The official version on German medical tourism is that it is growing in numbers and revenue every year. A leading medical tourism expert argues that this is not true, but the debate is whether the problem is permanent or a blip caused by external events.
A lot of money was invested in the infrastructure and non-medical experts to be able to meet the high demand. The sector was doing well by increasing annually the number of foreign patients who go to Germany for medical procedures.
According to medical tourism expert, Jens Juszczak, from the University of Bonn-Rhein-Sieg, 2015 was a static year, with numbers increased by 1.4 % in 2015, amounting to 255,000 patients from 177 countries. The medical tourists brought 1.2 billion euros in revenues, which were invested back in the German health care system. Total numbers to Berlin clinics fell by 16%.
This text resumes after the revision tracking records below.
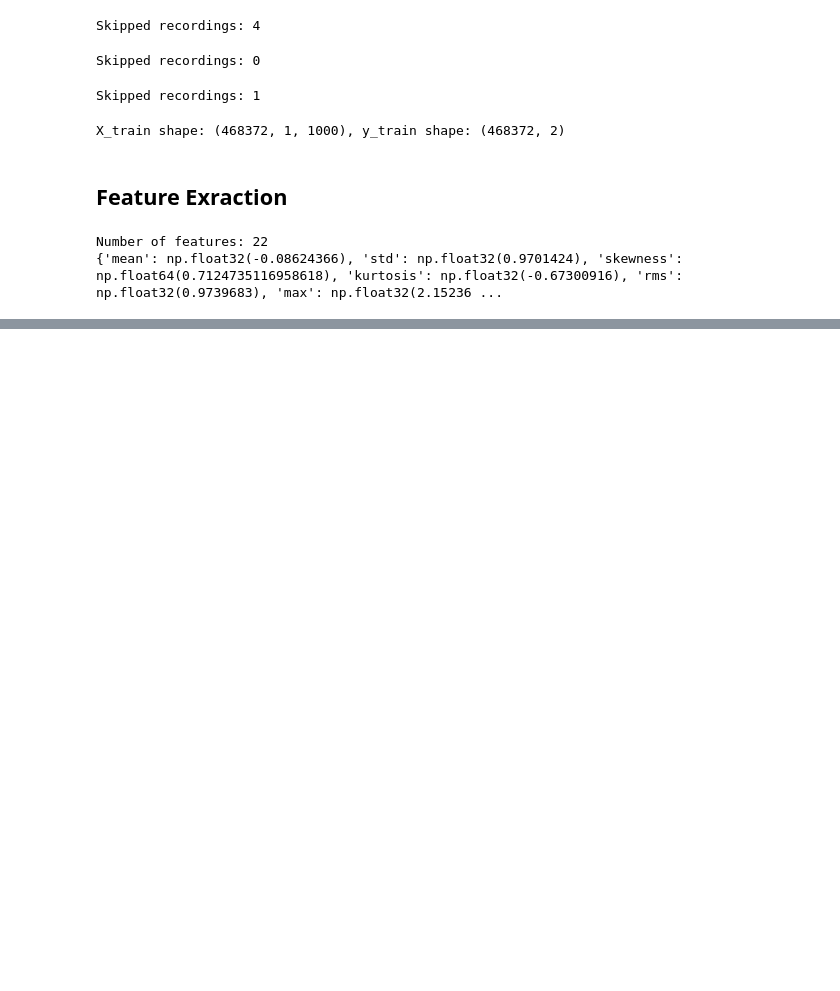
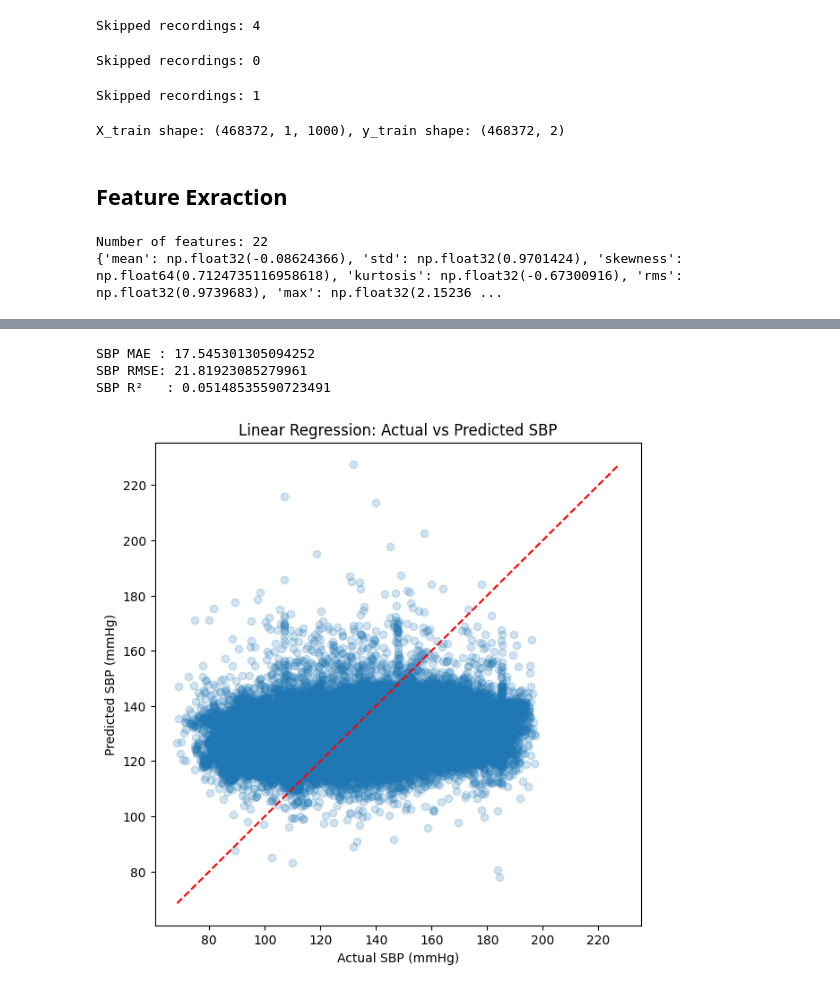
Before and after one commit to Yashvi1701/BP_estimation, a Jupyter notebook: experiments/regression.ipynb, the cells around one changed output, grey strips where cells are left out. Drawn from its saved outputs; the diff is of its cells as text; code cells hidden in the pictures; blank space fills up the shorter version.

Commit message:
added linear regression

```diff
--- a/experiments/regression.ipynb
+++ b/experiments/regression.ipynb
@@ -243,0 +410,57 @@ NameError: name 'tqdm' is not defined
+# %%
+sbp_mae = mean_absolute_error(
+    y_test_sbp,
+    sbp_pred
+)
+
+sbp_rmse = np.sqrt(
+    mean_squared_error(
+        y_test_sbp,
+        sbp_pred
+    )
+)
+
+sbp_r2 = r2_score(
+    y_test_sbp,
+    sbp_pred
+)
+
+print("SBP MAE :", sbp_mae)
+print("SBP RMSE:", sbp_rmse)
+print("SBP R²   :", sbp_r2)
+# %% [output]
+SBP MAE : 17.545301305094252
+SBP RMSE: 21.81923085279961
+SBP R²   : 0.05148535590723491
+# %%
+plt.figure(figsize=(7, 7))
+
+plt.scatter(
+    y_test_sbp,
+    sbp_pred,
+    alpha=0.2
+)
+
+min_val = min(
+    y_test_sbp.min(),
+    sbp_pred.min()
+)
+
+max_val = max(
+    y_test_sbp.max(),
+    sbp_pred.max()
+)
+
+plt.plot(
+    [min_val, max_val],
+    [min_val, max_val],
+    "r--"
+)
+
+plt.xlabel("Actual SBP (mmHg)")
+plt.ylabel("Predicted SBP (mmHg)")
+plt.title("Linear Regression: Actual vs Predicted SBP")
+
+plt.show()
+# %% [output]
+[figure, added]
```
Also changed, not shown: parts of 10 cells of this notebook.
He argues that the Russian market has changed, and that also includes the former Soviet states. In 2014 Russia was the most important source market of medical travellers with 9,800 inpatients and 15,000 outpatients. In 2015 the German medical tourism industry recorded a decline of 32.4 % with respect to Russian patients. The reason for the decrease was most likely the EU’s economic actions against Russia in late July 2014 in the wake of the Crimean annexation under President Vladimir Putin. This meant that treatment became very expensive for Russians, so they only travelled for urgent or specialist medical care.
With Russians not able to go to Turkey in 2016, some argue that 2016 and 2017 figures will show a rebound but Juszczak is not convinced. He argues that recovery is not in sight. The reform of the Russian economy is likely to have bottomed out in 2017, but the double-digit growth rates of the past cannot be expected in 2017 or 2018.
There are positive developments on the number of patients from abroad with growing demand from Europe and the Gulf States. In 2015 the latter recorded the highest growth with 17% from there, mainly driven by Saudi Arabia (34% of the Gulf figure and Kuwait (19% of the Gulf figure). It is expected that medical tourism in Germany will rely more on patients from the Gulf.